A senior rabbi in Los Angeles has announced that same-sex weddings will be performed at his synagogue. Sinai Temple is the oldest and largest Conservative Jewish congregation in LA and Rabbi Wolpe's announcement has angered some members.
Back in 2010, an Israeli foodie with a Tunisian passport went to Libya, at the request of an Israeli group that keeps an eye on Jewish Heritage sites there. He was arrested for spying and spent six months in prison.
The government of Bashar al-Assad is pulling out all the stops to gain an advantage militarily ahead of a proposed peace conference in June. Perhaps the key to the government's successes might be the large reinforcement it's getting from Hezbollah.
Filmmaker Marian Marzynski survived the holocaust as a child in Poland by leaving his parents behind and hiding his identity. He recently returned to Poland with other child survivors, and they tell their stories in his new film, "Never Forget to Lie."

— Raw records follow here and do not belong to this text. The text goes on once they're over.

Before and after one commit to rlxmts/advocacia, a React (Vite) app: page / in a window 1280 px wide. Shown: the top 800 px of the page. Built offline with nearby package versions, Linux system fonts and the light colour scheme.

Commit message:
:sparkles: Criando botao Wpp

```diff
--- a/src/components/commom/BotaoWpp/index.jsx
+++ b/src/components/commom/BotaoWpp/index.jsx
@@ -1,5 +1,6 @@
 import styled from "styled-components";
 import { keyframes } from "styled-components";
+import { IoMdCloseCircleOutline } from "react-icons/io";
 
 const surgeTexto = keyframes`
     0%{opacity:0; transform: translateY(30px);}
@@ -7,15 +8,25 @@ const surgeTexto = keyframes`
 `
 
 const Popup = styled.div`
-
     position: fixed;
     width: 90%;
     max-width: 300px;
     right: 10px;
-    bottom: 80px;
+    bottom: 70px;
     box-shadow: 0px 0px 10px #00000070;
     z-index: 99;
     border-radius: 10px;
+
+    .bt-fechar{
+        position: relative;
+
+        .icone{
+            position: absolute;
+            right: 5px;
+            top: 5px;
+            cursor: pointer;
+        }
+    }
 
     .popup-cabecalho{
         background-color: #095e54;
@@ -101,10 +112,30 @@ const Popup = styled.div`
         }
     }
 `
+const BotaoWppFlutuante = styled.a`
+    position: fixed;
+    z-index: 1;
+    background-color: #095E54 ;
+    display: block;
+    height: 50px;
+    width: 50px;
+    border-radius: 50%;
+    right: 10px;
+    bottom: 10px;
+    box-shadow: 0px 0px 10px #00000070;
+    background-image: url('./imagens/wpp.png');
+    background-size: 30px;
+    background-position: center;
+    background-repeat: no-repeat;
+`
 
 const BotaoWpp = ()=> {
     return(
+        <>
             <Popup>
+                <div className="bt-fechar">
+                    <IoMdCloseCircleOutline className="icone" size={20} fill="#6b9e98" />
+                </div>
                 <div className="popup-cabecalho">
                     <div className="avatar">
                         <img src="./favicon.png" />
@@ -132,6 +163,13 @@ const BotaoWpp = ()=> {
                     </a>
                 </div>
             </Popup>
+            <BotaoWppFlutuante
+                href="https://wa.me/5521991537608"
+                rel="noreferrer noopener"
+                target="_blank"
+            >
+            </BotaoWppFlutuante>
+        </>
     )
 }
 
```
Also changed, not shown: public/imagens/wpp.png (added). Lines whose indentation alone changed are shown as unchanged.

Samer Issawi had been on a hunger strike for more than 200 days while in an Israeli prison. Issawi is one of the nearly 5,000 Palestinians being jailed in Israeli prisons for various charges. The World's Matthew Bell reports.
During President Obama's visit to Yad Vashem, he was given some sheet music as a gift. It was a song composed by a Jewish cantor in Amsterdam during World War II. Marco Werman speaks with Ruth Maroko, the cantor's sister-in-law.
Modern Jewish New York humor has its roots in Eastern Europe. It's said if you want to go to where funny was born, go to Odessa, the Ukrainian city on the Black Sea. That's what The World's Jason Margolis did recently.
President Obama has sent a team of high-level national security officials to the Middle East. He's trying to revive an Arab-Israeli peace process that has yet to get off the ground. The World's Matthew Bell reports.
People in Gaza have been living under an Israeli-led blockade since 2007 when Hamas seized control of the strip. Observers say that's led people in Gaza to become increasingly despairing and increasingly religious. Reporter Linda Gradstein has the story.
Israel is honoring the UN's International Year of Astronomy. Two plantes don't have names in Hebrew. Israel's Hebrew Language Academy hopes to change that with a contest. About 2,000 have entered. Reporter Daniel Estrin has been watching the contest.
The writer Sholem Aleichem captured the life of Jewish shtetls a hundred years ago in his short stories about Tevye the Milkman. Correspondent Brigid McCarthy reports on the enduring popularity of Tevye in Ukraine today.
Political cartoonists who comment on the Arab-Israeli conflict have a lot of material to work with. Anchor Marco Werman speaks with two. Khalil Abu Arafeh is a Palestinian editorial cartoonist and Uri Fink is an Israeli political cartoonist.
Israelis are canceling planned trips to Turkey, in the wake of tensions following the killing of nine Turkish activists on a Gaza-bound aid ship convoy. That could have an impact on the Turkish economy. Matthew Brunwasser reports.
Father Juan Maria Solana's dream when he arrived in Jerusalem seven years ago was to build a church and hotel for pilgrims in the Galilee. After four years gathering donations Father Solana had enough to buy the land. And the dig began.
Spain's offer to welcome back the descendants of Sephardic Jews who were kicked out in 1492 comes with some fine print. The descendants are welcome only if they are still practicing Jews, and many see that as unfair.
The music of German composer Richard Wagner is considered taboo by many in Israelis. That's because Wagner is widely linked with Hitler and antisemitism. But an Israeli researcher says it may be time to rethink Wagner, as Daniella Cheslow reports.
Passover begins tomorrow night and one Israeli Arab is working hard in Jerusalem to buy up all the leavened bread from Jews. Once the celebration is over, he sells it back. We get the story from reporter Daniel Estrin.